 Chapters 11-15 of the book of Acts tells the story of two congregations. The established and traditional church of Jerusalem and the new, creative, adaptable church of Antioch. “Now those who had been scattered by the persecution that broke out when Stephen was killed traveled as far as Phoenicia, Cyprus and Antioch, spreading the word only among Jews. Some of them, however, men from Cyprus and Cyrene, went to Antioch and began to speak to Greeks also, telling them the good news about the Lord Jesus. The Lord’s hand was with them, and a great number of people believed and turned to the Lord (Acts 11:19-21 NIV).” “The congregation in Antioch was more diverse ethnically than Jerusalem, and the blending of cultures resulted in a model of church that was, at best, surprising to the folks in Jerusalem. Because the new form of church was less bound by traditions.
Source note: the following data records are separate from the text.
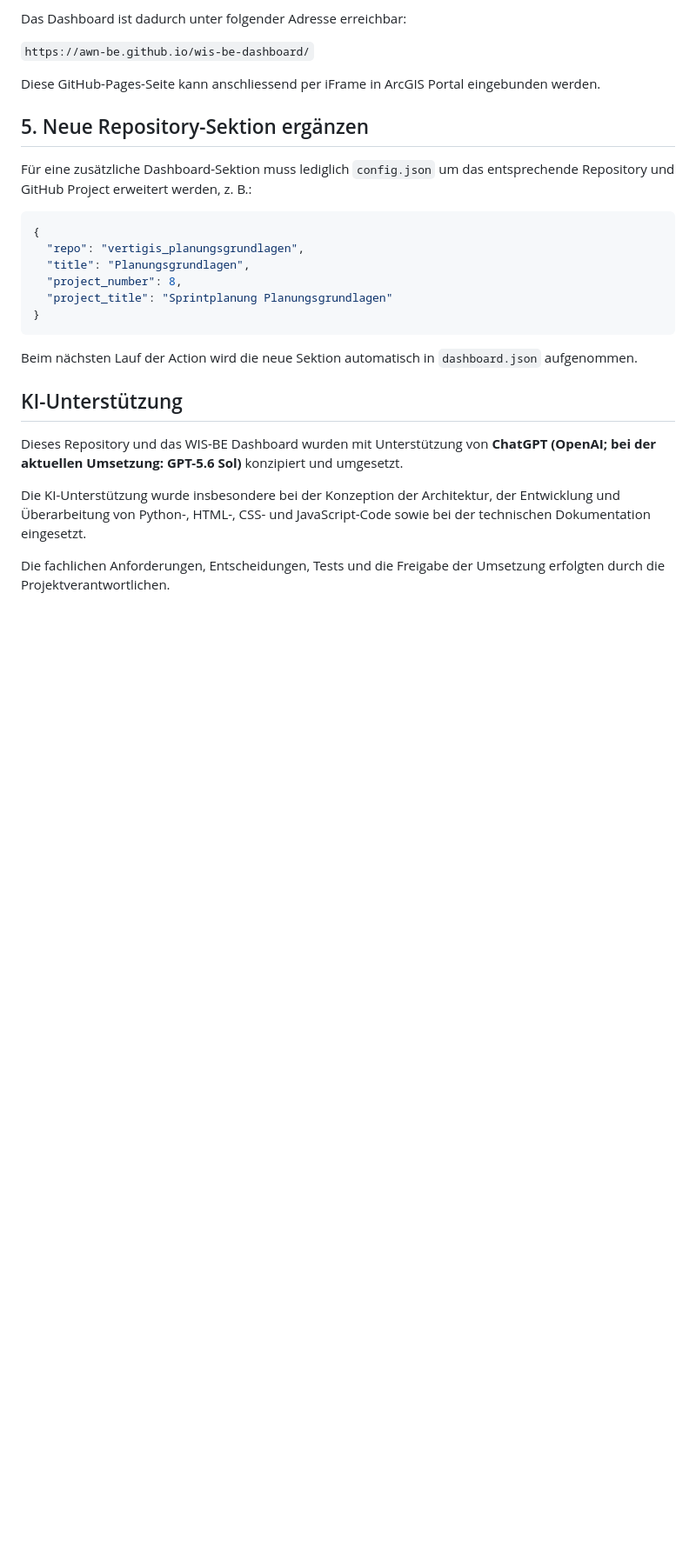
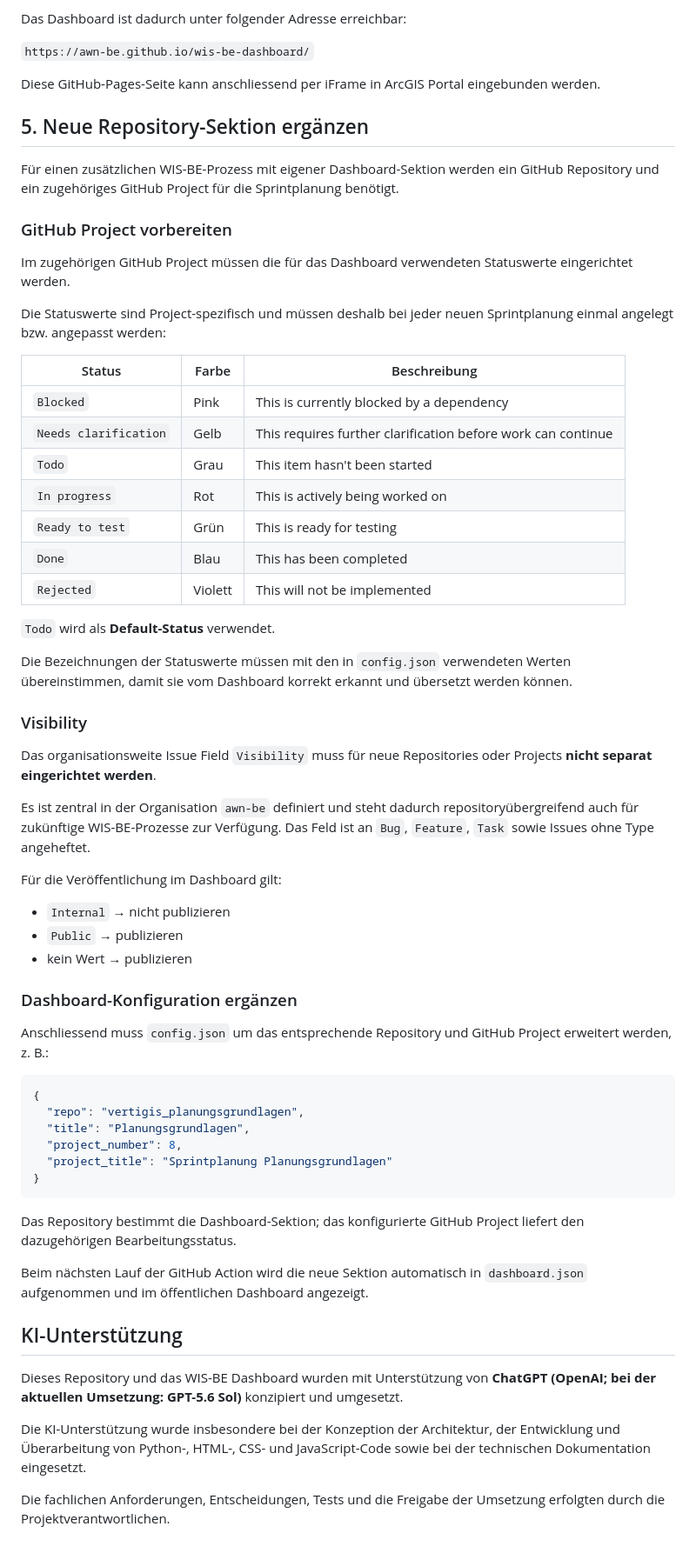
Before and after one commit to awn-be/wis-be-dashboard, a Markdown page: README.md, the part around one of its changes. Shown at 87% size. Rendered like a GitHub page; blank space fills up the shorter version.

Commit message:
Update README with visibility and dashboard config details
Ergänze Informationen zur Sichtbarkeit von Issues und Dashboard-Konfiguration.

````diff
--- a/README.md
+++ b/README.md
@@ -190,8 +215,53 @@ eingebunden werden.
 
 ## 5. Neue Repository-Sektion ergänzen
 
-Für eine zusätzliche Dashboard-Sektion muss lediglich `config.json` um
-das entsprechende Repository und GitHub Project erweitert werden, z. B.:
+Für einen zusätzlichen WIS-BE-Prozess mit eigener Dashboard-Sektion werden
+ein GitHub Repository und ein zugehöriges GitHub Project für die
+Sprintplanung benötigt.
+
+### GitHub Project vorbereiten
+
+Im zugehörigen GitHub Project müssen die für das Dashboard verwendeten
+Statuswerte eingerichtet werden.
+
+Die Statuswerte sind Project-spezifisch und müssen deshalb bei jeder neuen
+Sprintplanung einmal angelegt bzw. angepasst werden:
+
+| Status | Farbe | Beschreibung |
+| --- | --- | --- |
+| `Blocked` | Pink | This is currently blocked by a dependency |
+| `Needs clarification` | Gelb | This requires further clarification before work can continue |
+| `Todo` | Grau | This item hasn't been started |
+| `In progress` | Rot | This is actively being worked on |
+| `Ready to test` | Grün | This is ready for testing |
+| `Done` | Blau | This has been completed |
+| `Rejected` | Violett | This will not be implemented |
+
+`Todo` wird als **Default-Status** verwendet.
+
+Die Bezeichnungen der Statuswerte müssen mit den in `config.json`
+verwendeten Werten übereinstimmen, damit sie vom Dashboard korrekt erkannt
+und übersetzt werden können.
+
+### Visibility
+
+Das organisationsweite Issue Field `Visibility` muss für neue Repositories
+oder Projects **nicht separat eingerichtet werden**.
+
+Es ist zentral in der Organisation `awn-be` definiert und steht dadurch
+repositoryübergreifend auch für zukünftige WIS-BE-Prozesse zur Verfügung.
+Das Feld ist an `Bug`, `Feature`, `Task` sowie Issues ohne Type angeheftet.
+
+Für die Veröffentlichung im Dashboard gilt:
+
+-   `Internal` → nicht publizieren
+-   `Public` → publizieren
+-   kein Wert → publizieren
+
+### Dashboard-Konfiguration ergänzen
+
+Anschliessend muss `config.json` um das entsprechende Repository und
+GitHub Project erweitert werden, z. B.:
 
 ``` json
 {
@@ -202,8 +272,11 @@ das entsprechende Repository und GitHub Project erweitert werden, z. B.:
 }
 ```
 
-Beim nächsten Lauf der Action wird die neue Sektion automatisch in
-`dashboard.json` aufgenommen.
+Das Repository bestimmt die Dashboard-Sektion; das konfigurierte GitHub
+Project liefert den dazugehörigen Bearbeitungsstatus.
+
+Beim nächsten Lauf der GitHub Action wird die neue Sektion automatisch in
+`dashboard.json` aufgenommen und im öffentlichen Dashboard angezeigt.
 
 ## KI-Unterstützung
 
````
Also changed, not shown: other parts of README.md (+25 -0 lines).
They read Scripture with new lenses. The Antioch church enjoyed the flexibility and vibrancy that comes with upstarts (2).”
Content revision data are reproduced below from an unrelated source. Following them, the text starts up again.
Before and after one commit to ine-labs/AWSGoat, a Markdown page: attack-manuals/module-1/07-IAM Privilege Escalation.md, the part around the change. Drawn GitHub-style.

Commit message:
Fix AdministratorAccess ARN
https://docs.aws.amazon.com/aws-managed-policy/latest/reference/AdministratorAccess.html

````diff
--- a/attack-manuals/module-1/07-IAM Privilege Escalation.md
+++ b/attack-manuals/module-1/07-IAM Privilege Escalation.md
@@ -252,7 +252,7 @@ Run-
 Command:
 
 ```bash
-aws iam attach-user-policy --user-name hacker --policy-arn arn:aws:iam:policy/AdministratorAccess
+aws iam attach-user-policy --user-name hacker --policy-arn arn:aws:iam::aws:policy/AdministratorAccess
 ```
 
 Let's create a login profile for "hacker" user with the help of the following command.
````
Like the church of Jerusalem and Antioch, tensions exist between the dinner church and traditional proclamation-based churches. In Acts 15:1-3, Paul and Barnabas are in sharp dispute and debate with the Judean church for teaching that “Unless you are circumcised, according to the custom taught by Moses, you cannot be saved (Acts 15:1 NIV).” The church in Jerusalem welcomes Paul and Barnabas to hear the reports of what God is doing in Antioch and to consider the issue of circumcision. “The apostles and elders met to consider this question. After much discussion, Peter got up and addressed them: “Brothers, you know that some time ago God made a choice among you that the Gentiles might hear from my lips the message of the gospel and believe. God, who knows the heart, showed that he accepted them by giving the Holy Spirit to them, just as he did to us. He did not discriminate between us and them, for he purified their hearts by faith. Now then, why do you try to test God by putting on the necks of Gentiles a yoke that neither we nor our ancestors have been able to bear? No! We believe it is through the grace of our Lord Jesus that we are saved, just as they are.” (Acts 15:6-11 NIV).” While tensions existed between both churches, they needed each other. “The stability and depth of Jerusalem, together with the rather cutting-edge evangelistic ministry of Antioch, provided effective outreach to a world hearing of Jesus for the first time (3).”
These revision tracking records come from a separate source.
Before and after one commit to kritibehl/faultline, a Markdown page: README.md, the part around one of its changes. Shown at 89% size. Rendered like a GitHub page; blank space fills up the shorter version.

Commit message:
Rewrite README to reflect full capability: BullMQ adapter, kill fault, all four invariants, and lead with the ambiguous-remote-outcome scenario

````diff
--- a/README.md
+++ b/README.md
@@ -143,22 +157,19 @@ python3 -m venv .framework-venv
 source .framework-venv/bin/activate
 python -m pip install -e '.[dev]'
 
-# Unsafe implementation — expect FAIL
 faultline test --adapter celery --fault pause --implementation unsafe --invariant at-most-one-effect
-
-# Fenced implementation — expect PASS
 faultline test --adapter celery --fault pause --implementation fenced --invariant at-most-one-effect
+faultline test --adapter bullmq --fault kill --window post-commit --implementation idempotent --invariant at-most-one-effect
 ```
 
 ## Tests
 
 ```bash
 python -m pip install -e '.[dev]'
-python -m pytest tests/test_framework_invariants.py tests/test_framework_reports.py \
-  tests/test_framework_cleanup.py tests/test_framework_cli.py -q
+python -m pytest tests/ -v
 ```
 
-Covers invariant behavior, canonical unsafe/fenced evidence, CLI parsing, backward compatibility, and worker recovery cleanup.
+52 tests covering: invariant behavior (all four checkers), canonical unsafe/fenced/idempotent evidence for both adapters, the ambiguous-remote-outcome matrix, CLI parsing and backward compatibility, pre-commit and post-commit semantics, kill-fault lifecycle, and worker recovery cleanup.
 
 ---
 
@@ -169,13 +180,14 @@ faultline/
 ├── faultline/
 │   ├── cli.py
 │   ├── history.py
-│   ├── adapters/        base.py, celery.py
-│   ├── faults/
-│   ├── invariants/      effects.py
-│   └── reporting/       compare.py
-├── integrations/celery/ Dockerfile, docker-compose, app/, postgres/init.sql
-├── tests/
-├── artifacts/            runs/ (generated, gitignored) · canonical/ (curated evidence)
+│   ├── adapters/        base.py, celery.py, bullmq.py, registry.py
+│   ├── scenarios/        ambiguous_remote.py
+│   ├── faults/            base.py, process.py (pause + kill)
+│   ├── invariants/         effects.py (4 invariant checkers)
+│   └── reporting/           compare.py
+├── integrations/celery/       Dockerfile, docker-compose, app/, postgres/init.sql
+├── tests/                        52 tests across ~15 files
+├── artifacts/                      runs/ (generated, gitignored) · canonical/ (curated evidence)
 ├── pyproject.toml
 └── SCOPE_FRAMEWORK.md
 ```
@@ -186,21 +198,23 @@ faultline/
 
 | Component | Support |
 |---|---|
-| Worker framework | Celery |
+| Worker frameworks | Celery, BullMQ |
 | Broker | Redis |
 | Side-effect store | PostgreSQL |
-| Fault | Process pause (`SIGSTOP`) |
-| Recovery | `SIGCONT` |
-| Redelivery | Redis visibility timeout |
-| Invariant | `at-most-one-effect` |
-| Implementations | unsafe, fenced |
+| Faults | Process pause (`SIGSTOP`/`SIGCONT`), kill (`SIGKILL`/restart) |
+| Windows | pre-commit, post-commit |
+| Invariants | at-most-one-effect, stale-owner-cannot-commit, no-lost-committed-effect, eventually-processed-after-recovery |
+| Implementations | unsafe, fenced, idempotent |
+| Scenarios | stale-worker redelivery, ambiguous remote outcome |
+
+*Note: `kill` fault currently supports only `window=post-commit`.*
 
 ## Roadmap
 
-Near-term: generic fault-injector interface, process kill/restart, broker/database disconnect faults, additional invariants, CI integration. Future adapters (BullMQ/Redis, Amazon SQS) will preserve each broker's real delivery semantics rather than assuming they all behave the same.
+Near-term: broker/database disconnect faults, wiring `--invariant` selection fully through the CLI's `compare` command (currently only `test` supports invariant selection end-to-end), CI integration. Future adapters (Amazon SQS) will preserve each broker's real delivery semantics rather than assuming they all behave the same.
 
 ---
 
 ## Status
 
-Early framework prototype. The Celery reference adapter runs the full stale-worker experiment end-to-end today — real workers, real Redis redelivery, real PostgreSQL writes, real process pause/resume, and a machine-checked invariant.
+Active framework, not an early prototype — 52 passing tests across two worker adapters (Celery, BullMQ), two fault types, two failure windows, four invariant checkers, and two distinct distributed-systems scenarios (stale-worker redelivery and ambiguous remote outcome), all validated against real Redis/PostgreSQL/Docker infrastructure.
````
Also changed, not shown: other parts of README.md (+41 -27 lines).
My hope is to bridge the ecclesiastical divide between dinner church and the Sunday morning proclamation event-based gatherings. The negative response I have experienced from traditional church leaders has lowered my motivation to seek restoration and renewal. I feel a responsibility to speak to the mainstream from the margins, for Isabelle and her community to disciple and lead the church back to the dinner table and back to Christ. A community that cares for the poor, the outcast, and the isolated honors God, and bears witness to his divine justice. Both expressions of church can benefit each other and expand the kingdom of God. God wants to rebuild and restore his church, so that all of humanity may seek him.

Michael Cox

Reference list

The Holy Bible, New International Version, 2011, Zondervan, Grand Rapids, Michigan.

(1), Luke for Everyone. N.T. Wright, 2004, Westminster John Knox Press, Louisville, Kentucky. P 179.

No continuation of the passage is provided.